The success of your video will depend in part on good audio, which will require a decent microphone. You will need a good microphone during filming with a video camera as well as for doing voiceovers during editing. Which microphone you need and can afford will, of course, vary with your situation. Although there are many microphones that provide excellent audio quality, these are often quite expensive and may be out of reach for students and scientists with limited budgets. If so, there are some inexpensive options that will improve your audio, which I will emphasize here. In this video report, I demonstrate a few ways to improve the quality of your audio without breaking the bank.

Most camcorders and other cameras that shoot video have built-in microphones that will work fairly well–as long as the speaker is close enough to the camera, and there is not a lot of background noise. Many of my videos were filmed using the built-in microphone on the camcorder or digital camera. This approach works fine when the speaker is stationary and speaking directly to the camera from no more than a few feet away. If the speaker is moving around or standing a distance from the camera, however, then it’s best to use some type of external microphone to boost the quality of the audio. The lavalier or lapel microphone is likely to be what the scientist videographer will find most useful. These are tiny microphones that clip onto the lapel of the person speaking and are connected via cable or wirelessly to the camera or a separate recording device.

Unfortunately, not all video cameras come with receptacles for microphone jacks. One of my favorite point-and-shoot cameras, which shoots outstanding HD video, has no option for attaching an external microphone. My solution is to use my iPhone as an audio recording device and an external microphone with a jack designed to work with the headphone receptacle.

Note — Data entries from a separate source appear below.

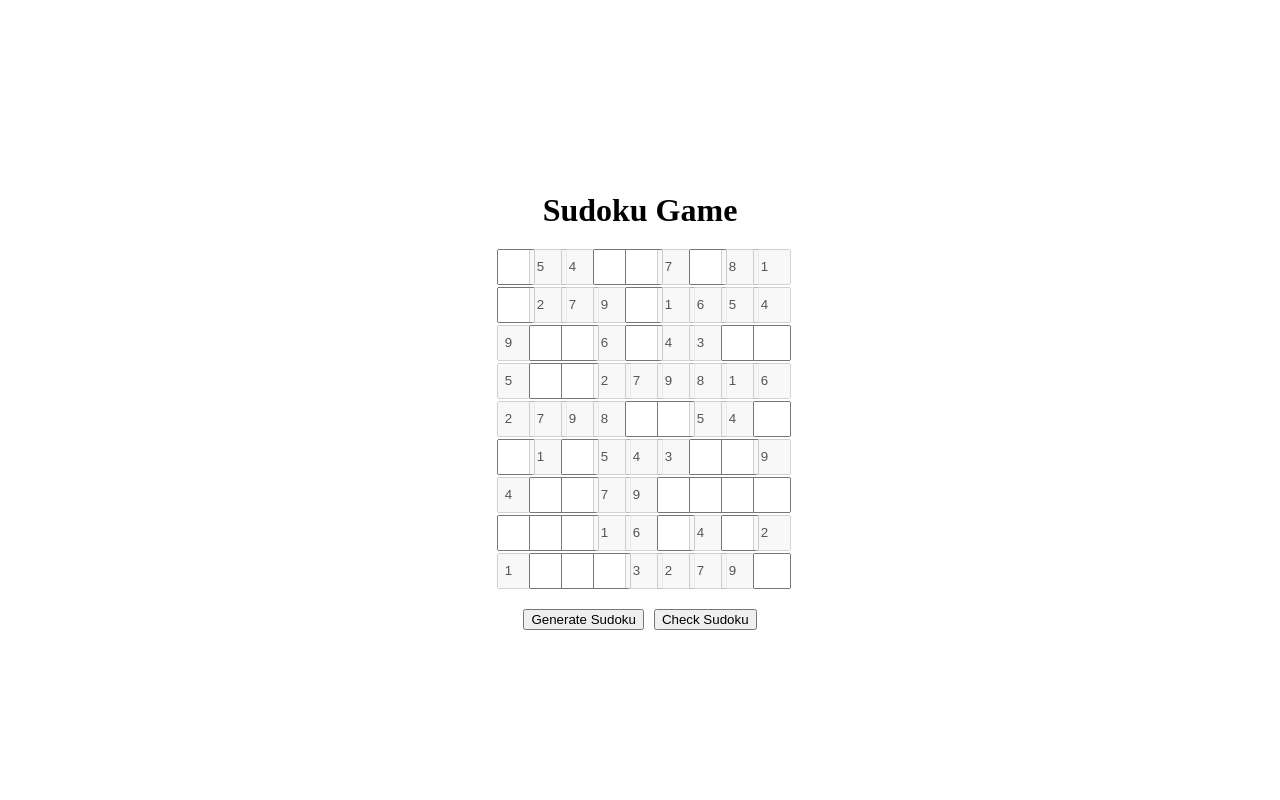
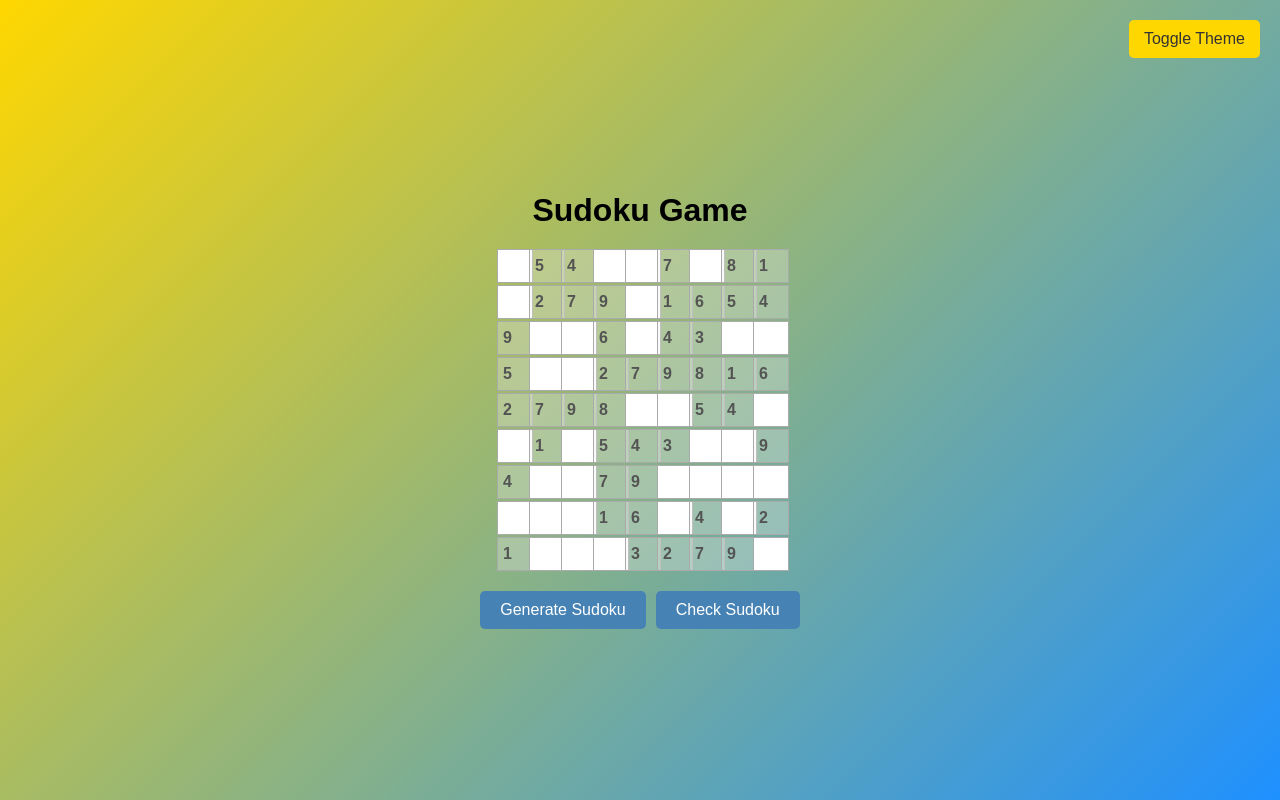
Before and after one commit to monkey-d-siyam/Sudoku_Game, a Django app: page / in a window 1280 px wide. Run offline with Django 5.2, Linux system fonts and the light colour scheme.

Commit message:
Game with little decoration

```diff
--- a/sudoku/game/templates/game/index.html
+++ b/sudoku/game/templates/game/index.html
@@ -10,6 +10,19 @@
             height: 100vh;
             flex-direction: column;
             margin: 0;
+            font-family: Arial, sans-serif;
+            background: linear-gradient(135deg, #87CEEB, #FFB6C1);
+            animation: backgroundAnimation 10s infinite alternate;
+            transition: background 0.5s ease-in-out;
+        }
+
+        @keyframes backgroundAnimation {
+            0% {
+                background: linear-gradient(135deg, #87CEEB, #FFB6C1);
+            }
+            100% {
+                background: linear-gradient(135deg, #FFD700, #1E90FF);
+            }
         }
 
         h1 {
@@ -26,6 +39,19 @@
             width: 30px;
             height: 30px;
             text-align: center;
+            transition: background 0.3s ease-in-out;
+            border: 1px solid #aaa;
+            font-size: 16px;
+            font-weight: bold;
+        }
+
+        .sudoku-cell:focus {
+            outline: none;
+            background: #FFFFA6; /* A light yellow color */
+        }
+
+        .highlight {
+            background: #FFECB3; /* Soft orange highlight */
         }
 
         .button-container {
@@ -33,9 +59,64 @@
             display: flex;
             gap: 10px;
         }
+
+        button {
+            padding: 10px 20px;
+            font-size: 16px;
+            cursor: pointer;
+            border: none;
+            border-radius: 5px;
+            background-color: #4682B4; /* Steel blue */
+            color: white;
+            transition: transform 0.3s ease, background-color 0.3s ease;
+        }
+
+        button:hover {
+            transform: scale(1.1);
+            background-color: #1E90FF;
+        }
+
+        .theme-toggle-container {
+            position: absolute;
+            top: 20px;
+            right: 20px;
+        }
+
+        #theme-toggle {
+            background-color: #FFD700; /* Golden */
+            color: #333;
+            padding: 10px 15px;
+        }
+
+        #theme-toggle:hover {
+            background-color: #FFC107;
+        }
+
+        .dark-mode {
+            background: linear-gradient(135deg, #333, #555);
+            color: #fff;
+        }
+
+        .dark-mode .sudoku-cell {
+            border-color: #777;
+            color: white;
+        }
+
+        .dark-mode .highlight {
+            background: #444;
+        }
+
+        .dark-mode button {
+            background-color: #555;
+            color: #fff;
+        }
     </style>
 </head>
 <body>
+    <div class="theme-toggle-container">
+        <button id="theme-toggle" onclick="toggleTheme()">Toggle Theme</button>
+    </div>
+
     <h1>Sudoku Game</h1>
     <div id="sudoku-grid"></div>
     <div class="button-container">
@@ -47,8 +128,9 @@
     <script>
         const grid = document.getElementById('sudoku-grid');
         const solutionGrid = Array.from({ length: 9 }, () => Array(9).fill(0));
+        let isDarkMode = false;
 
-        // Generates a Sudoku puzzle
+        // Generate a new Sudoku puzzle
         function generateSudoku() {
             grid.innerHTML = ''; // Clear the grid
             let newGrid = generateRandomSudoku();
@@ -56,15 +138,16 @@
 
             for (let i = 0; i < 9; i++) {
                 for (let j = 0; j < 9; j++) {
-                    let cell = document.createElement('input');
+                    const cell = document.createElement('input');
                     cell.type = 'number';
                     cell.min = 1;
                     cell.max = 9;
                     cell.className = 'sudoku-cell';
                     cell.addEventListener('input', limitInput);
+                    cell.addEventListener('focus', () => highlightCell(i, j));
+                    cell.addEventListener('blur', () => removeHighlights());
 
                     if (Math.random() < 0.5) {
-                        // Hide some cells for the puzzle
                         cell.value = '';
                     } else {
                         cell.value = newGrid[i][j];
@@ -74,7 +157,7 @@
                 }
             }
 
-            document.getElementById('solution-button').style.display = 'none'; // Hide solution button
+            document.getElementById('solution-button').style.display = 'none'; // Hide the solution button
         }
 
         // Generate a valid random Sudoku
@@ -82,7 +165,7 @@
             let base = Array.from({ length: 9 }, (_, i) => i + 1);
             shuffleArray(base);
 
-            let grid = Array.from({ length: 9 }, () => Array(9).fill(0));
+            const grid = Array.from({ length: 9 }, () => Array(9).fill(0));
             for (let i = 0; i < 9; i++) {
                 for (let j = 0; j < 9; j++) {
                     grid[i][j] = base[(i * 3 + Math.floor(i / 3) + j) % 9];
@@ -91,7 +174,6 @@
             return grid;
         }
 
-        // Fisher-Yates shuffle for row/column shuffling
         function shuffleArray(array) {
             for (let i = array.length - 1; i > 0; i--) {
                 const j = Math.floor(Math.random() * (i + 1));
@@ -99,7 +181,6 @@
             }
         }
 
-        // Input validation to ensure only 1-9 values
         function limitInput(event) {
             const value = parseInt(event.target.value, 10);
             if (value < 1 || value > 9 || isNaN(value)) {
@@ -107,19 +188,29 @@
             }
         }
 
-        // Copy grid
-        function copyGrid(src, dest) {
-            for (let i = 0; i < 9; i++) {
-                for (let j = 0; j < 9; j++) {
-                    dest[i][j] = src[i][j];
+        function highlightCell(row, col) {
+            const cells = document.querySelectorAll('.sudoku-cell');
+
+            cells.forEach(cell => cell.classList.remove('highlight'));
+
+            for (let i = 0; i < 81; i++) {
+                const currRow = Math.floor(i / 9);
+                const currCol = i % 9;
+
+                if (currRow === row || currCol === col || (Math.floor(currRow / 3) === Math.floor(row / 3) && Math.floor(currCol / 3) === Math.floor(col / 3))) {
+                    cells[i].classList.add('highlight');
                 }
             }
         }
 
-        // Check Sudoku
+        function removeHighlights() {
+            const cells = document.querySelectorAll('.sudoku-cell');
+            cells.forEach(cell => cell.classList.remove('highlight'));
+        }
+
         function checkSudoku() {
             const cells = document.querySelectorAll('.sudoku-cell');
-            let userGrid = Array.from({ length: 9 }, () => Array(9).fill(0));
+            const userGrid = Array.from({ length: 9 }, () => Array(9).fill(0));
             let valid = true;
 
             cells.forEach((cell, index) => {
@@ -127,11 +218,7 @@
                 const col = index % 9;
                 const value = parseInt(cell.value, 10);
 
-                if (!isNaN(value)) {
-                    userGrid[row][col] = value;
-                } else {
-                    userGrid[row][col] = 0; // Keep zeros for empty cells
-                }
+                userGrid[row][col] = isNaN(value) ? 0 : value;
             });
 
             valid &= checkRows(userGrid);
@@ -146,25 +233,22 @@
             }
         }
 
-        // Check rows
         function checkRows(grid) {
             return grid.every(row => row.filter(Boolean).length === new Set(row).size);
         }
 
-        // Check columns
         function checkCols(grid) {
             for (let col = 0; col < 9; col++) {
-                let column = grid.map(row => row[col]);
+                const column = grid.map(row => row[col]);
                 if (column.filter(Boolean).length !== new Set(column).size) return false;
             }
             return true;
         }
 
-        // Check 3x3 subgrids
         function checkSubgrids(grid) {
             for (let boxRow = 0; boxRow < 3; boxRow++) {
                 for (let boxCol = 0; boxCol < 3; boxCol++) {
-                    let subgrid = [];
+                    const subgrid = [];
                     for (let row = boxRow * 3; row < boxRow * 3 + 3; row++) {
                         for (let col = boxCol * 3; col < boxCol * 3 + 3; col++) {
                             subgrid.push(grid[row][col]);
@@ -176,7 +260,6 @@
             return true;
         }
 
-        // Show solution
         function showSolution() {
             const cells = document.querySelectorAll('.sudoku-cell');
             cells.forEach((cell, index) => {
@@ -188,7 +271,20 @@
             });
         }
 
-        generateSudoku(); // Generate the initial Sudoku when loaded
+        function toggleTheme() {
+            isDarkMode = !isDarkMode;
+            document.body.classList.toggle('dark-mode', isDarkMode);
+        }
+
+        function copyGrid(src, dest) {
+            for (let i = 0; i < 9; i++) {
+                for (let j = 0; j < 9; j++) {
+                    dest[i][j] = src[i][j];
+                }
+            }
+        }
+
+        generateSudoku();
     </script>
 </body>
 </html>
```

The other situation requiring a good microphone is when doing voiceovers for your video. If you rely on the microphone on your computer or an inexpensive external microphone, your voice will likely sound “tinny”, and the overall quality of the audio will be noticeably poorer. I invested in a studio-quality microphone with a USB cable to connect to my computer. The better microphone has made a huge difference in the quality of my videos.

A Real World Test of the iPad to Shoot a Video II

In the last post, I began describing my experience using the iPad to shoot and edit video.  This was my first movie project with the iPad in a “field” setting.  The previous videos were done in a controlled setting (my home office).

So, how did things go in the real world where you don’t have so much control over your surroundings and subjects?  You never know whether there will be problems with background noise or shy interviewees who are self-conscious on camera.  Well, it went better than expected.  There was quite a bit of background noise to contend with, as you might imagine at a conference. However, I got around some of that by scheduling interviews in quiet corners away from the crowds. Of course, I wanted to capture some of the noise and activity surrounding the meeting events, so I did try some interviews in the midst of loud crowd scenes.

I was surprised at how well the microphone on the iPad picked up my subject’s voice in spite of the background noise.  However, I ended up having to import those clips to my full iMovie version on my computer to decrease the background noise and enhance my subject’s voice.  These expanded options are not available on the iPad version of iMovie.  All you can do is raise or lower the audio on the clip, but this will raise the volume of the background noise along with the desired audio track. I may do a tutorial later to show how to enhance an audio track (e.g., someone’s voice) while dampening the background noise (using iMovie 11).

Another thing I noticed with the iPad is that it was easy to accidentally cover the mic openings with my hand, especially when my attention was diverted toward dealing with my interview subject.  So I had to be careful how I held the iPad while shooting video.  If you make this mistake, it will definitely muffle your audio, rendering your interview useless.  This has never been an issue with my camcorders, which are designed for capturing video and audio.

In the next post, I’ll continue my critique.